→ **TASK DETAILS**:
Word for word, restate each entry that appears below.

----

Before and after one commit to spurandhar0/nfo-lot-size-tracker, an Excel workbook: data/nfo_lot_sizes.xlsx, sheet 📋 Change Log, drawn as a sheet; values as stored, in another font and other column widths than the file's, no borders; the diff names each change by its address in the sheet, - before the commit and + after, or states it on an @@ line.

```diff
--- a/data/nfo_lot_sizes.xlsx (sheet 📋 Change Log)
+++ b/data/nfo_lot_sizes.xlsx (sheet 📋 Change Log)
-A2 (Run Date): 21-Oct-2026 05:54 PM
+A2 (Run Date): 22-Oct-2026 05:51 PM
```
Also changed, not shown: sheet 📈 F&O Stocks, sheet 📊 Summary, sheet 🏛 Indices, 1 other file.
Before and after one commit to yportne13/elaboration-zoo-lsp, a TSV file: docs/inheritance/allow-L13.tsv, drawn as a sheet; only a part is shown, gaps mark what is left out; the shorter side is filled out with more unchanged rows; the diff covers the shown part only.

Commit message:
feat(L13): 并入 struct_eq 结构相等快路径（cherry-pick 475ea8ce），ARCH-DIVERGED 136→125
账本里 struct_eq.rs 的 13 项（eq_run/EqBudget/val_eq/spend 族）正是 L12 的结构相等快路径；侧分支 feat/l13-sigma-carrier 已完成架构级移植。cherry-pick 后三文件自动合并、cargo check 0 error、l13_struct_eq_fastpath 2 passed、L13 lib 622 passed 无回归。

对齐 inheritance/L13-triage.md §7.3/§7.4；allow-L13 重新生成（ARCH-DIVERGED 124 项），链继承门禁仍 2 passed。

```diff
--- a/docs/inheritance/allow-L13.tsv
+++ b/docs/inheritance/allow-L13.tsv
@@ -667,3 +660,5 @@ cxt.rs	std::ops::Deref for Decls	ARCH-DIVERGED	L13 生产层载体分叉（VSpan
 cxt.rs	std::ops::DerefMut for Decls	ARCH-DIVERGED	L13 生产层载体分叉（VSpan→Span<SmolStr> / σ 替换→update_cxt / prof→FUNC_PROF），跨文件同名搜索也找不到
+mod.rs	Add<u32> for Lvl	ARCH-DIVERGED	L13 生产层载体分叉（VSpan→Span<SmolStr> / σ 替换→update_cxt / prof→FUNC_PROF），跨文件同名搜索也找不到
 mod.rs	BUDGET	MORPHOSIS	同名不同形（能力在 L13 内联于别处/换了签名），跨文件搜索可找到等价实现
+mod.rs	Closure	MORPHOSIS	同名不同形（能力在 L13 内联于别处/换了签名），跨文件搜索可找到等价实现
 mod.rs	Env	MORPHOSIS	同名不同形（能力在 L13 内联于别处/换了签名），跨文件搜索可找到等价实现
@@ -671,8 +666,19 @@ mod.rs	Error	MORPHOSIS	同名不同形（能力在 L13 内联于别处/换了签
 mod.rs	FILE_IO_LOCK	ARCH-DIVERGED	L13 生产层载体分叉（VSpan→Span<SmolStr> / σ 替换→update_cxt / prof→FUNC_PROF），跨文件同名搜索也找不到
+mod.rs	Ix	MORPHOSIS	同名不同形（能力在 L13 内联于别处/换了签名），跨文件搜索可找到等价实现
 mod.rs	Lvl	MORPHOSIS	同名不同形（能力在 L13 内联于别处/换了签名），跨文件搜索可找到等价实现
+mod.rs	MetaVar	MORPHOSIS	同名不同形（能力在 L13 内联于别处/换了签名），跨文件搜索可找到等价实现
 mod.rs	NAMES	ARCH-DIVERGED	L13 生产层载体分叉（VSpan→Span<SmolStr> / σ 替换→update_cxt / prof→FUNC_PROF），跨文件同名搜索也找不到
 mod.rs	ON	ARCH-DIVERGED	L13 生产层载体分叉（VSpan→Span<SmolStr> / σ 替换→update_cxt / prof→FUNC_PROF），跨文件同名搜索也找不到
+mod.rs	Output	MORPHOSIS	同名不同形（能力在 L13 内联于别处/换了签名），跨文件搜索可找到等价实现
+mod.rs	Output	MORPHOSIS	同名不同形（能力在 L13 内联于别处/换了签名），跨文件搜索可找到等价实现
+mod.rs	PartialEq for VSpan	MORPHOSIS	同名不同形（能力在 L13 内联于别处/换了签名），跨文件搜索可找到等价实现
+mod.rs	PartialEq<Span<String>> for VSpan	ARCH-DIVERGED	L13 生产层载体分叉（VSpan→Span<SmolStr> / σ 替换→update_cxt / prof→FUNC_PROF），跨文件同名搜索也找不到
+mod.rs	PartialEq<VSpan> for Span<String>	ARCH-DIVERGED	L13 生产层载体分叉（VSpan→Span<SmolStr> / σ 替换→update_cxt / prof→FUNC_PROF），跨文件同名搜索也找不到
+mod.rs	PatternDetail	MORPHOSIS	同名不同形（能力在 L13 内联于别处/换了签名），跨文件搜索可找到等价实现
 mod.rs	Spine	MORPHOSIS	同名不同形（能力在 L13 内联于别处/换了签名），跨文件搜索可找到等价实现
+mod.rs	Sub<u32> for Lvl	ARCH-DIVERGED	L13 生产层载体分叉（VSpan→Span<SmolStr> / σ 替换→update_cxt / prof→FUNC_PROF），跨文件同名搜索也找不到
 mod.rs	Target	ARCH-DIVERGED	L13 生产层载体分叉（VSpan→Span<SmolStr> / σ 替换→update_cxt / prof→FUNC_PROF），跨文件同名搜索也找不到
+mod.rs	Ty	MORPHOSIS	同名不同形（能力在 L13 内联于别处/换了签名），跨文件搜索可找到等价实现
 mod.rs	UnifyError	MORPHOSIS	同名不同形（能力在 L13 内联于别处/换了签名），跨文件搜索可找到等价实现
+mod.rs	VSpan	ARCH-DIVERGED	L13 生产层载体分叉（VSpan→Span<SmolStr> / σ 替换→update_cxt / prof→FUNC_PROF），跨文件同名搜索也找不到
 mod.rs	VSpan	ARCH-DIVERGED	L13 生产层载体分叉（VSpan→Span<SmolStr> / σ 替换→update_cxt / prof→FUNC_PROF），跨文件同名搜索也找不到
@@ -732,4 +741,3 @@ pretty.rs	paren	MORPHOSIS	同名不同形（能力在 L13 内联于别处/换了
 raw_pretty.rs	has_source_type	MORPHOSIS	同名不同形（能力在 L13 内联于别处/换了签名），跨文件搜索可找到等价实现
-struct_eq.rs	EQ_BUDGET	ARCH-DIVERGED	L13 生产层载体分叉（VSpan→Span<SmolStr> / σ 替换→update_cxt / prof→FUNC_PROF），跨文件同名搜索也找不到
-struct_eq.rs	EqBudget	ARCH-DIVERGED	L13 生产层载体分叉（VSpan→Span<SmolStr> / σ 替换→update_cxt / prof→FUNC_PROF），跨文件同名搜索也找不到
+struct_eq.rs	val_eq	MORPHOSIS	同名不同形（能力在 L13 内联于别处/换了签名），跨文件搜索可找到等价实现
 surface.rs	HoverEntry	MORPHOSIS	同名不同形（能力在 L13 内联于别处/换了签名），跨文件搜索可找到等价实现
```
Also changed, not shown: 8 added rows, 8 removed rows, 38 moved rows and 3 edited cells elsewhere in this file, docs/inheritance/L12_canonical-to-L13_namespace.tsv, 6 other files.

----

→ **SOLUTION FOR THIS TASK**:
Before and after one commit to spurandhar0/nfo-lot-size-tracker, an Excel workbook: data/nfo_lot_sizes.xlsx, sheet 📋 Change Log, drawn as a sheet; values as stored, in another font and other column widths than the file's, no borders; the diff names each change by its address in the sheet, - before the commit and + after, or states it on an @@ line.

```diff
--- a/data/nfo_lot_sizes.xlsx (sheet 📋 Change Log)
+++ b/data/nfo_lot_sizes.xlsx (sheet 📋 Change Log)
-A2 (Run Date): 21-Oct-2026 05:54 PM
+A2 (Run Date): 22-Oct-2026 05:51 PM
```
Also changed, not shown: sheet 📈 F&O Stocks, sheet 📊 Summary, sheet 🏛 Indices, 1 other file.
Before and after one commit to yportne13/elaboration-zoo-lsp, a TSV file: docs/inheritance/allow-L13.tsv, drawn as a sheet; only a part is shown, gaps mark what is left out; the shorter side is filled out with more unchanged rows; the diff covers the shown part only.

Commit message:
feat(L13): 并入 struct_eq 结构相等快路径（cherry-pick 475ea8ce），ARCH-DIVERGED 136→125
账本里 struct_eq.rs 的 13 项（eq_run/EqBudget/val_eq/spend 族）正是 L12 的结构相等快路径；侧分支 feat/l13-sigma-carrier 已完成架构级移植。cherry-pick 后三文件自动合并、cargo check 0 error、l13_struct_eq_fastpath 2 passed、L13 lib 622 passed 无回归。

对齐 inheritance/L13-triage.md §7.3/§7.4；allow-L13 重新生成（ARCH-DIVERGED 124 项），链继承门禁仍 2 passed。

```diff
--- a/docs/inheritance/allow-L13.tsv
+++ b/docs/inheritance/allow-L13.tsv
@@ -667,3 +660,5 @@ cxt.rs	std::ops::Deref for Decls	ARCH-DIVERGED	L13 生产层载体分叉（VSpan
 cxt.rs	std::ops::DerefMut for Decls	ARCH-DIVERGED	L13 生产层载体分叉（VSpan→Span<SmolStr> / σ 替换→update_cxt / prof→FUNC_PROF），跨文件同名搜索也找不到
+mod.rs	Add<u32> for Lvl	ARCH-DIVERGED	L13 生产层载体分叉（VSpan→Span<SmolStr> / σ 替换→update_cxt / prof→FUNC_PROF），跨文件同名搜索也找不到
 mod.rs	BUDGET	MORPHOSIS	同名不同形（能力在 L13 内联于别处/换了签名），跨文件搜索可找到等价实现
+mod.rs	Closure	MORPHOSIS	同名不同形（能力在 L13 内联于别处/换了签名），跨文件搜索可找到等价实现
 mod.rs	Env	MORPHOSIS	同名不同形（能力在 L13 内联于别处/换了签名），跨文件搜索可找到等价实现
@@ -671,8 +666,19 @@ mod.rs	Error	MORPHOSIS	同名不同形（能力在 L13 内联于别处/换了签
 mod.rs	FILE_IO_LOCK	ARCH-DIVERGED	L13 生产层载体分叉（VSpan→Span<SmolStr> / σ 替换→update_cxt / prof→FUNC_PROF），跨文件同名搜索也找不到
+mod.rs	Ix	MORPHOSIS	同名不同形（能力在 L13 内联于别处/换了签名），跨文件搜索可找到等价实现
 mod.rs	Lvl	MORPHOSIS	同名不同形（能力在 L13 内联于别处/换了签名），跨文件搜索可找到等价实现
+mod.rs	MetaVar	MORPHOSIS	同名不同形（能力在 L13 内联于别处/换了签名），跨文件搜索可找到等价实现
 mod.rs	NAMES	ARCH-DIVERGED	L13 生产层载体分叉（VSpan→Span<SmolStr> / σ 替换→update_cxt / prof→FUNC_PROF），跨文件同名搜索也找不到
 mod.rs	ON	ARCH-DIVERGED	L13 生产层载体分叉（VSpan→Span<SmolStr> / σ 替换→update_cxt / prof→FUNC_PROF），跨文件同名搜索也找不到
+mod.rs	Output	MORPHOSIS	同名不同形（能力在 L13 内联于别处/换了签名），跨文件搜索可找到等价实现
+mod.rs	Output	MORPHOSIS	同名不同形（能力在 L13 内联于别处/换了签名），跨文件搜索可找到等价实现
+mod.rs	PartialEq for VSpan	MORPHOSIS	同名不同形（能力在 L13 内联于别处/换了签名），跨文件搜索可找到等价实现
+mod.rs	PartialEq<Span<String>> for VSpan	ARCH-DIVERGED	L13 生产层载体分叉（VSpan→Span<SmolStr> / σ 替换→update_cxt / prof→FUNC_PROF），跨文件同名搜索也找不到
+mod.rs	PartialEq<VSpan> for Span<String>	ARCH-DIVERGED	L13 生产层载体分叉（VSpan→Span<SmolStr> / σ 替换→update_cxt / prof→FUNC_PROF），跨文件同名搜索也找不到
+mod.rs	PatternDetail	MORPHOSIS	同名不同形（能力在 L13 内联于别处/换了签名），跨文件搜索可找到等价实现
 mod.rs	Spine	MORPHOSIS	同名不同形（能力在 L13 内联于别处/换了签名），跨文件搜索可找到等价实现
+mod.rs	Sub<u32> for Lvl	ARCH-DIVERGED	L13 生产层载体分叉（VSpan→Span<SmolStr> / σ 替换→update_cxt / prof→FUNC_PROF），跨文件同名搜索也找不到
 mod.rs	Target	ARCH-DIVERGED	L13 生产层载体分叉（VSpan→Span<SmolStr> / σ 替换→update_cxt / prof→FUNC_PROF），跨文件同名搜索也找不到
+mod.rs	Ty	MORPHOSIS	同名不同形（能力在 L13 内联于别处/换了签名），跨文件搜索可找到等价实现
 mod.rs	UnifyError	MORPHOSIS	同名不同形（能力在 L13 内联于别处/换了签名），跨文件搜索可找到等价实现
+mod.rs	VSpan	ARCH-DIVERGED	L13 生产层载体分叉（VSpan→Span<SmolStr> / σ 替换→update_cxt / prof→FUNC_PROF），跨文件同名搜索也找不到
 mod.rs	VSpan	ARCH-DIVERGED	L13 生产层载体分叉（VSpan→Span<SmolStr> / σ 替换→update_cxt / prof→FUNC_PROF），跨文件同名搜索也找不到
@@ -732,4 +741,3 @@ pretty.rs	paren	MORPHOSIS	同名不同形（能力在 L13 内联于别处/换了
 raw_pretty.rs	has_source_type	MORPHOSIS	同名不同形（能力在 L13 内联于别处/换了签名），跨文件搜索可找到等价实现
-struct_eq.rs	EQ_BUDGET	ARCH-DIVERGED	L13 生产层载体分叉（VSpan→Span<SmolStr> / σ 替换→update_cxt / prof→FUNC_PROF），跨文件同名搜索也找不到
-struct_eq.rs	EqBudget	ARCH-DIVERGED	L13 生产层载体分叉（VSpan→Span<SmolStr> / σ 替换→update_cxt / prof→FUNC_PROF），跨文件同名搜索也找不到
+struct_eq.rs	val_eq	MORPHOSIS	同名不同形（能力在 L13 内联于别处/换了签名），跨文件搜索可找到等价实现
 surface.rs	HoverEntry	MORPHOSIS	同名不同形（能力在 L13 内联于别处/换了签名），跨文件搜索可找到等价实现
```
Also changed, not shown: 8 added rows, 8 removed rows, 38 moved rows and 3 edited cells elsewhere in this file, docs/inheritance/L12_canonical-to-L13_namespace.tsv, 6 other files.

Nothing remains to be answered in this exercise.